# What is needed:
Each entry below must be given again word for word, with no pictures.

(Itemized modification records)
============================================================

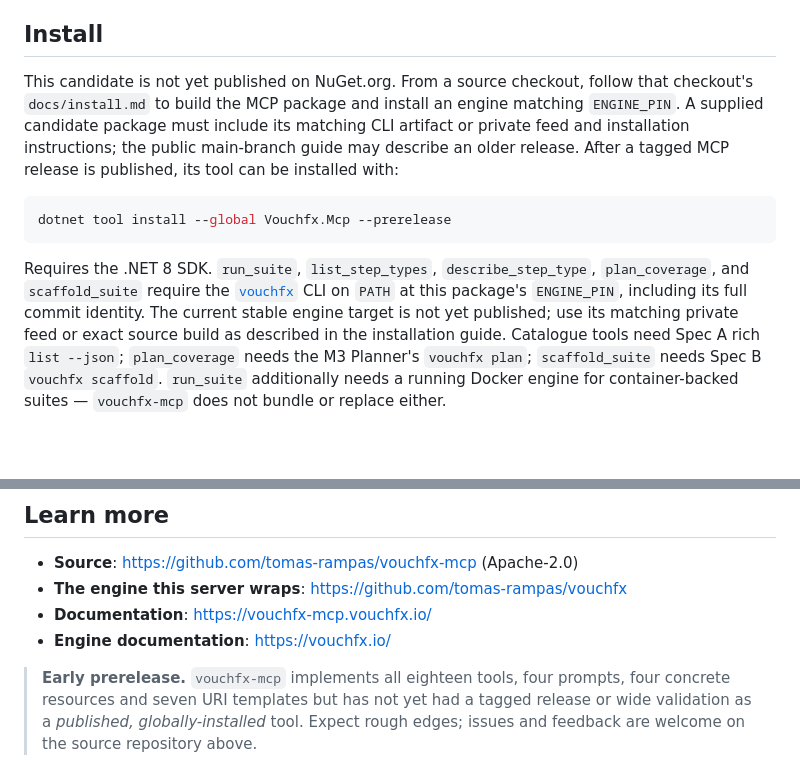
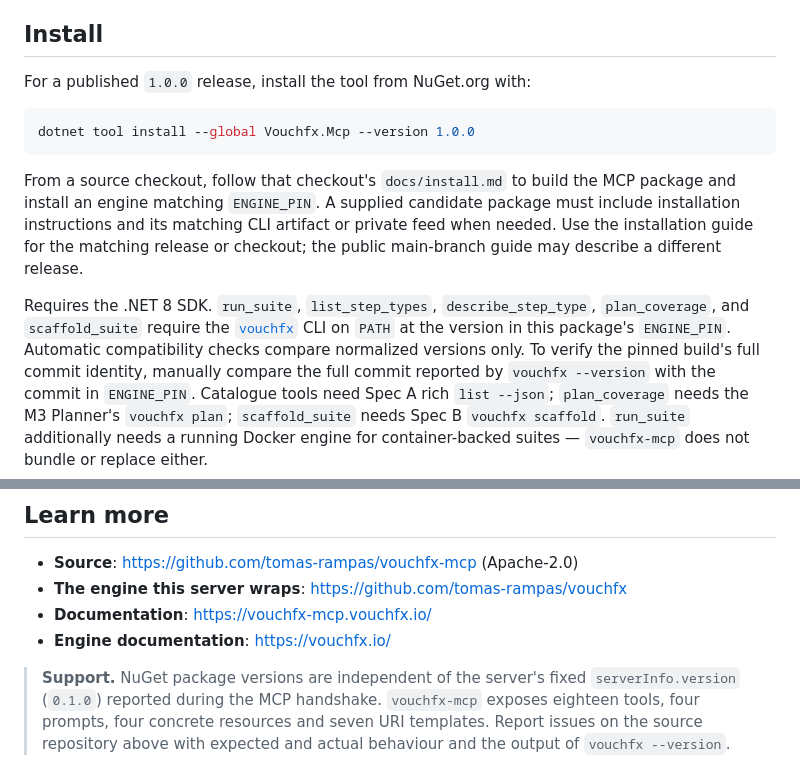
Before and after one commit to tomas-rampas/vouchfx-mcp, a Markdown page: src/Vouchfx.Mcp/PACKAGE_README.md, 2 parts joined by grey strips. GitHub-like rendering; blank space fills up the shorter version.

Commit message:
docs: make the embedded MCP package guide release-neutral
Signed-off-by: tomas-rampas <tomas.rampas@gmail.com>

````diff
--- a/src/Vouchfx.Mcp/PACKAGE_README.md
+++ b/src/Vouchfx.Mcp/PACKAGE_README.md
@@ -92,20 +92,22 @@ run evidence. See the [tool and resource reference](https://vouchfx-mcp.vouchfx.
 
 ## Install
 
-This candidate is not yet published on NuGet.org. From a source checkout, follow that
-checkout's `docs/install.md` to build the MCP package and install an engine matching
-`ENGINE_PIN`. A supplied candidate package must include its matching CLI artifact or
-private feed and installation instructions; the public main-branch guide may describe an
-older release. After a tagged MCP release is published, its tool can be installed with:
+For a published `1.0.0` release, install the tool from NuGet.org with:
 
 ```bash
-dotnet tool install --global Vouchfx.Mcp --prerelease
+dotnet tool install --global Vouchfx.Mcp --version 1.0.0
 ```
 
+From a source checkout, follow that checkout's `docs/install.md` to build the MCP package and install
+an engine matching `ENGINE_PIN`. A supplied candidate package must include installation instructions
+and its matching CLI artifact or private feed when needed. Use the installation guide for the matching
+release or checkout; the public main-branch guide may describe a different release.
+
 Requires the .NET 8 SDK. `run_suite`, `list_step_types`, `describe_step_type`, `plan_coverage`, and
-`scaffold_suite` require the [`vouchfx`](https://www.nuget.org/packages/vouchfx) CLI on `PATH` at this
-package's `ENGINE_PIN`, including its full commit identity. The current stable engine target is not yet
-published; use its matching private feed or exact source build as described in the installation guide.
+`scaffold_suite` require the [`vouchfx`](https://www.nuget.org/packages/vouchfx) CLI on `PATH` at the
+version in this package's `ENGINE_PIN`. Automatic compatibility checks compare normalized versions only.
+To verify the pinned build's full commit identity, manually compare the full commit reported by
+`vouchfx --version` with the commit in `ENGINE_PIN`.
 Catalogue tools need Spec A rich
 `list --json`; `plan_coverage` needs the M3 Planner's `vouchfx plan`; `scaffold_suite` needs Spec B
 `vouchfx scaffold`. `run_suite` additionally needs a running Docker engine for container-backed suites —
@@ -144,7 +146,7 @@ mismatch is always reported as a structured result, never a silent behavioural d
 - **Documentation**: <https://vouchfx-mcp.vouchfx.io/>
 - **Engine documentation**: <https://vouchfx.io/>
 
-> **Early prerelease.** `vouchfx-mcp` implements all eighteen tools, four prompts, four concrete resources and
-> seven URI templates but has not yet had a tagged release or wide validation
-> as a *published, globally-installed* tool. Expect rough edges; issues and feedback are welcome on the source
-> repository above.
+> **Support.** NuGet package versions are independent of the server's fixed `serverInfo.version` (`0.1.0`)
+> reported during the MCP handshake. `vouchfx-mcp` exposes eighteen tools, four prompts, four concrete resources
+> and seven URI templates. Report issues on the source repository above with expected and actual behaviour
+> and the output of `vouchfx --version`.
````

============================================================

# Response to the task:
Before and after one commit to tomas-rampas/vouchfx-mcp, a Markdown page: src/Vouchfx.Mcp/PACKAGE_README.md, 2 parts joined by grey strips. GitHub-like rendering; blank space fills up the shorter version.

Commit message:
docs: make the embedded MCP package guide release-neutral
Signed-off-by: tomas-rampas <tomas.rampas@gmail.com>

````diff
--- a/src/Vouchfx.Mcp/PACKAGE_README.md
+++ b/src/Vouchfx.Mcp/PACKAGE_README.md
@@ -92,20 +92,22 @@ run evidence. See the [tool and resource reference](https://vouchfx-mcp.vouchfx.
 
 ## Install
 
-This candidate is not yet published on NuGet.org. From a source checkout, follow that
-checkout's `docs/install.md` to build the MCP package and install an engine matching
-`ENGINE_PIN`. A supplied candidate package must include its matching CLI artifact or
-private feed and installation instructions; the public main-branch guide may describe an
-older release. After a tagged MCP release is published, its tool can be installed with:
+For a published `1.0.0` release, install the tool from NuGet.org with:
 
 ```bash
-dotnet tool install --global Vouchfx.Mcp --prerelease
+dotnet tool install --global Vouchfx.Mcp --version 1.0.0
 ```
 
+From a source checkout, follow that checkout's `docs/install.md` to build the MCP package and install
+an engine matching `ENGINE_PIN`. A supplied candidate package must include installation instructions
+and its matching CLI artifact or private feed when needed. Use the installation guide for the matching
+release or checkout; the public main-branch guide may describe a different release.
+
 Requires the .NET 8 SDK. `run_suite`, `list_step_types`, `describe_step_type`, `plan_coverage`, and
-`scaffold_suite` require the [`vouchfx`](https://www.nuget.org/packages/vouchfx) CLI on `PATH` at this
-package's `ENGINE_PIN`, including its full commit identity. The current stable engine target is not yet
-published; use its matching private feed or exact source build as described in the installation guide.
+`scaffold_suite` require the [`vouchfx`](https://www.nuget.org/packages/vouchfx) CLI on `PATH` at the
+version in this package's `ENGINE_PIN`. Automatic compatibility checks compare normalized versions only.
+To verify the pinned build's full commit identity, manually compare the full commit reported by
+`vouchfx --version` with the commit in `ENGINE_PIN`.
 Catalogue tools need Spec A rich
 `list --json`; `plan_coverage` needs the M3 Planner's `vouchfx plan`; `scaffold_suite` needs Spec B
 `vouchfx scaffold`. `run_suite` additionally needs a running Docker engine for container-backed suites —
@@ -144,7 +146,7 @@ mismatch is always reported as a structured result, never a silent behavioural d
 - **Documentation**: <https://vouchfx-mcp.vouchfx.io/>
 - **Engine documentation**: <https://vouchfx.io/>
 
-> **Early prerelease.** `vouchfx-mcp` implements all eighteen tools, four prompts, four concrete resources and
-> seven URI templates but has not yet had a tagged release or wide validation
-> as a *published, globally-installed* tool. Expect rough edges; issues and feedback are welcome on the source
-> repository above.
+> **Support.** NuGet package versions are independent of the server's fixed `serverInfo.version` (`0.1.0`)
+> reported during the MCP handshake. `vouchfx-mcp` exposes eighteen tools, four prompts, four concrete resources
+> and seven URI templates. Report issues on the source repository above with expected and actual behaviour
+> and the output of `vouchfx --version`.
````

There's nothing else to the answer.